Want more research tidbits? No problem. As promised in last week's blog, here is a closer look at some of the main characters in the Star Crossed series, starting with the heroine, Cather Stevens.

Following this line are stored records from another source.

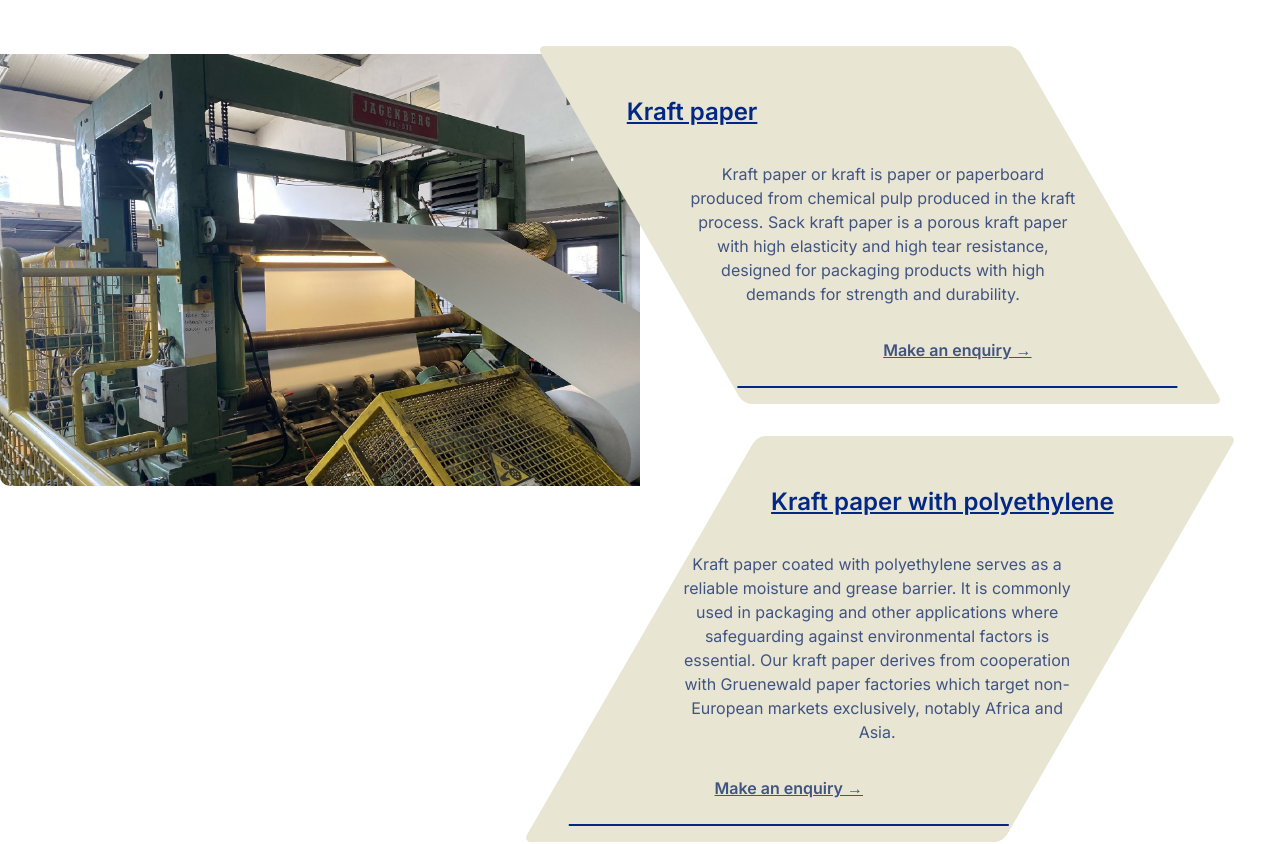
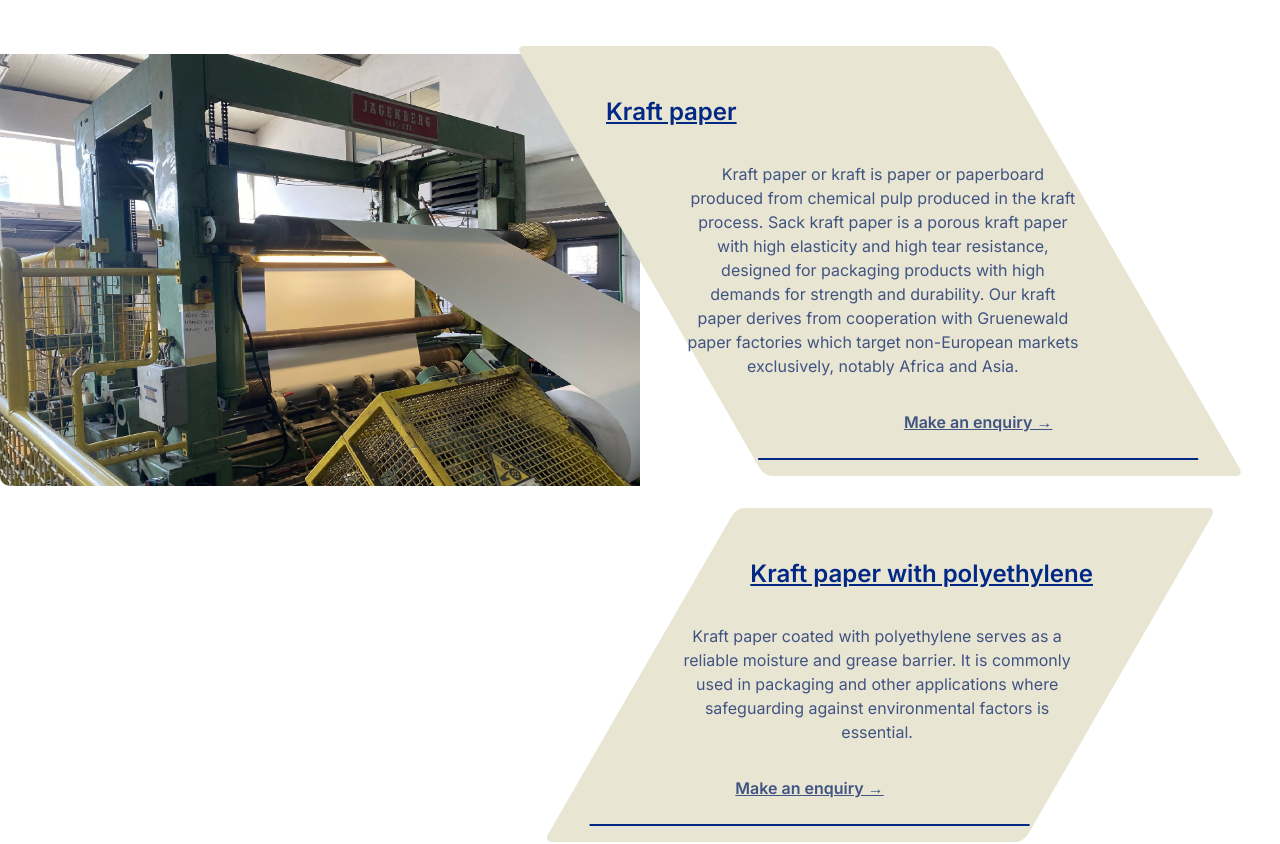
Before and after one commit to theephraimicarus/unitasTeplica, a Next.js app in the folder unitas/: page /products in a window 1280 px wide. Shown: the part 2181-3025 px from the top of the page. Built offline with nearby package versions, Linux system fonts and the light colour scheme.

Commit message:
kraft paper

```diff
--- a/unitas/app/components/heroproducts.tsx
+++ b/unitas/app/components/heroproducts.tsx
@@ -163,7 +163,9 @@ export default function HeroProducts() {
                 chemical pulp produced in the kraft process. Sack kraft paper is
                 a porous kraft paper with high elasticity and high tear
                 resistance, designed for packaging products with high demands
-                for strength and durability.
+                for strength and durability. Our kraft paper derives from cooperation
+                with Gruenewald paper factories which target non-European
+                markets exclusively, notably Africa and Asia.
               </p>
               <a href="/contact">
                 <p className="text-center underline pt-2 pb-6 font-semibold border-b-2 border-bluenitas lg:-skew-x-[30deg] text-[#405482]">
@@ -182,9 +184,7 @@ export default function HeroProducts() {
                 Kraft paper coated with polyethylene serves as a reliable
                 moisture and grease barrier. It is commonly used in packaging
                 and other applications where safeguarding against environmental
-                factors is essential. Our kraft paper derives from cooperation
-                with Gruenewald paper factories which target non-European
-                markets exclusively, notably Africa and Asia.
+                factors is essential.
               </p>
               <a href="/contact">
                 <p className="text-center underline pt-2 pb-6 font-semibold border-b-2 border-bluenitas lg:skew-x-[30deg] text-[#405482]">
```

For those of you have read Fathoms Below (and for those of you who haven't yet), you know that Cather is an average girl-next-door-type from the South who likes chocolate, cheerleading, history, and murder mysteries. She is logical, stubborn, and a little bit sassy, which at first made her a very difficult character to write, as I am driven more by my emotions than anything else. She doesn't have time for things like love and fantasy until her eighteenth birthday, when she discovers that things are not always as they seem and that she is not quite as ordinary as she always believed. This Pinterest collage is one of my favorites that I saved to my Star Crossed Book Research board, and at the time I wasn't even looking for it. Though at times I wanted to strangle her for her decisions (you will see why when you read Fathoms Above), I had a very clear picture in my head of exactly who Cather was and what she looked like from the start of my writing. So when I stumbled upon this collage while researching deities, I was ecstatic, because it encompasses her perfectly! Except for the green eye color, that's wrong lol. Still, it illustrates the rich brown color of her hair, her tanned skin, her Greek and southern heritage, her family's tragic history, even her love of sweets and simple girly things like makeup!

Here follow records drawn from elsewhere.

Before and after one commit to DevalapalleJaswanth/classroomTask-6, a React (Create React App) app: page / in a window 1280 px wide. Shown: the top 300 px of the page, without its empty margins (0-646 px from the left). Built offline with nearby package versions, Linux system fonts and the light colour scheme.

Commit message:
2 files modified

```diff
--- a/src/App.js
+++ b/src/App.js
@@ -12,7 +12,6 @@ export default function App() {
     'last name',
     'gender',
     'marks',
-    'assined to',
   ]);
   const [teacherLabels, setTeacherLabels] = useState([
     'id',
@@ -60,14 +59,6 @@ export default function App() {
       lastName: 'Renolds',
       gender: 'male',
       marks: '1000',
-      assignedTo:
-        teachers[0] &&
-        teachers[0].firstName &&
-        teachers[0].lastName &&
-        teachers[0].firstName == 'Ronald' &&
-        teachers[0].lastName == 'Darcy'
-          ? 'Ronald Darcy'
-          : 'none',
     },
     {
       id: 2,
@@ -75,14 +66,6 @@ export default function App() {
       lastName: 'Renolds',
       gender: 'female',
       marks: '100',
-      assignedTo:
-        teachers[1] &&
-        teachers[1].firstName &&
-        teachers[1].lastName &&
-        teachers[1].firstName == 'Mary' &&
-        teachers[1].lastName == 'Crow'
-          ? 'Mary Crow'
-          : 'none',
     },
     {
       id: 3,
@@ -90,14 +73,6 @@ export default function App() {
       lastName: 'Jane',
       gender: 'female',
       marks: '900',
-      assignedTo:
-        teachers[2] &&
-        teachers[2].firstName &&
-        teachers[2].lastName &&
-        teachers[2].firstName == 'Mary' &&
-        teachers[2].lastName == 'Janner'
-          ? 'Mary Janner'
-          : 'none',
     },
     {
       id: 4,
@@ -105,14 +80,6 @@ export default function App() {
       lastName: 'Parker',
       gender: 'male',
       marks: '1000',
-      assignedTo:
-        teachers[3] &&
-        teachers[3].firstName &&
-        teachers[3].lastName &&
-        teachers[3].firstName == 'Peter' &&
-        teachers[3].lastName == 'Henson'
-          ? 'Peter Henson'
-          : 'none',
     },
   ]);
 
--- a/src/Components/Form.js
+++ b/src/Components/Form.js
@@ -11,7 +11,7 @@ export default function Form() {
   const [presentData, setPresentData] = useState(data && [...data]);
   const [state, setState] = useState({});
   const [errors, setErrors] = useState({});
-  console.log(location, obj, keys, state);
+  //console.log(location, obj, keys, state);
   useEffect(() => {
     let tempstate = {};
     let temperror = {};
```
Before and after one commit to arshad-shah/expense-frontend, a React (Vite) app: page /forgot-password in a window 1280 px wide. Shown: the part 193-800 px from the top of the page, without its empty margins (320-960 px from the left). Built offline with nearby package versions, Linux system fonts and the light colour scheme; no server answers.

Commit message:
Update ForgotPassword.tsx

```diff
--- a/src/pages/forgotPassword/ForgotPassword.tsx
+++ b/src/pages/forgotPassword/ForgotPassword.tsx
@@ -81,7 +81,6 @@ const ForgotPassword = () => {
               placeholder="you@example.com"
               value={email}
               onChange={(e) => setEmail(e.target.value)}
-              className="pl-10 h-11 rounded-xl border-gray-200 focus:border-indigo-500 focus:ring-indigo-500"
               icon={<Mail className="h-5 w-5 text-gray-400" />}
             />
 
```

The other main character in the Star Crossed series is Hermes, the Bookkeeper and Messenger of the gods, and, at the end of Fathoms Below, Cather's boyfriend. (I can't tell you whether things will stay that way between them or not when Cather meets the descendant of Pyramus in Fathoms Above. You will just have to read and find out for yourself.) As the youngest and arguably most intelligent son of Zeus, Hermes was entrusted with upholding the star crossed curse that his father placed on all of the female descendants of Thisbe. Obviously, in Fathoms Below, that changed, and in Fathoms Above we get to see Hermes as one deity standing alone against the might of Olympus, risking life, limb, and his heart for the girl he loves. Of all the collages that I saved for Hermes to my Star Crossed Series Book Research board, this one is my favorite. It includes his wings, some maps (which I like to think helped him keep track of Cather's ancestors and document their whereabouts over the years), and the winged staff he carried in Fathoms Below. There's also a cool shot of a misty forest that reminds me of a scene from Fathoms Below when Cather went running and found Hermes lurking in the woods. As for the drachma, well, let's just say that in Fathoms Above you get to learn more about Hermes's powers, his past, and his family, including his father, Zeus.

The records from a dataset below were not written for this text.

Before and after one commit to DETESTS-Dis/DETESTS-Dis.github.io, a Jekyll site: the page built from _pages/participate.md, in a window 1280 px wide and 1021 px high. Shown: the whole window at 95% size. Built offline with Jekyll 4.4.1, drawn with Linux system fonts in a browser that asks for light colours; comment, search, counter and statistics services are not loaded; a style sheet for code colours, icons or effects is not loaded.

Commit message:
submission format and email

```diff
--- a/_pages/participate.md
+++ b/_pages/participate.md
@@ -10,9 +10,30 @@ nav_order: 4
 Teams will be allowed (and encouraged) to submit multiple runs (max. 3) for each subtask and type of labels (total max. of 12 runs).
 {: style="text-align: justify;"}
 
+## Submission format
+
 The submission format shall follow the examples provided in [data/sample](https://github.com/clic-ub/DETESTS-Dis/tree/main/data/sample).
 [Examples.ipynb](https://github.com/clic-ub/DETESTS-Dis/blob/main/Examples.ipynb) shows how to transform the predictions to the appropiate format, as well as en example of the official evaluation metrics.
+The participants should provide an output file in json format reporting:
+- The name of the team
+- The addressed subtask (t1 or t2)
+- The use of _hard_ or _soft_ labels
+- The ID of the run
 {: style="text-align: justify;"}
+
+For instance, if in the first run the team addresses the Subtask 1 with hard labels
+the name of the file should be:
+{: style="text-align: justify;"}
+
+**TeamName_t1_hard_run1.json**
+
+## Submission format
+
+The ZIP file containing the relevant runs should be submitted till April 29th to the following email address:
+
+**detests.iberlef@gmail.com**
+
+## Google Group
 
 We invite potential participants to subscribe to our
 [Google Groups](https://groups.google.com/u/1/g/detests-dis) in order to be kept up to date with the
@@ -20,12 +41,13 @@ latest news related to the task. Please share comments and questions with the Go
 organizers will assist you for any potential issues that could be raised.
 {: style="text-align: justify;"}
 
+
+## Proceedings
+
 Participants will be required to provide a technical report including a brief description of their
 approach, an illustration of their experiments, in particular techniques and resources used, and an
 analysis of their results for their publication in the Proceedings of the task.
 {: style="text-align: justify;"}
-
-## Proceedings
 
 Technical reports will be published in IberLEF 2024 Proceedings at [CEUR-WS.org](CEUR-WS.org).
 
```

Ah, Zeus: King of the gods, unfaithful husband of Hera, caster of the star crossed curse, and all around bad guy. Despite his divine good looks and immortal charm, Zeus is really nothing more than a spoiled, entitled little rich boy who wasn't happy with what life had to offer him. So, naturally, he overthrew his parents and the rest of the Titans, used Hera's feelings for him to elevate himself to power, had a couple of powerful kids who he proceeded to train as his own personal army, and set about crushing anyone who dared to stand against him, including his best friend. Needless to say, he isn't wild about the idea of a mortal breaking his curse, which is why he sends Athena to stop Cather before she can find and marry the last living descendant of Pyramus. Why, you may ask, doesn't he just stop her himself? After all, he does have an entire sky full of lightning bolts at his disposal that he could use to strike both her and Hermes down at any given moment. Let's just say that, when it comes to divine curses, things are always more complicated than they at first appear, even for the King of gods. And when it comes to love, well, it's not only the descendants of Thisbe and Pyramus who have suffered at the hand of the star crossed curse. One god or goddess had their life changed by it forever. Want to know who? Follow me on Instagram by clicking on the link below to go to my page, and stay tuned for a special giveaway contest for Fathoms Above that will be starting Monday, March 6. Until then, star crossed lovers. :)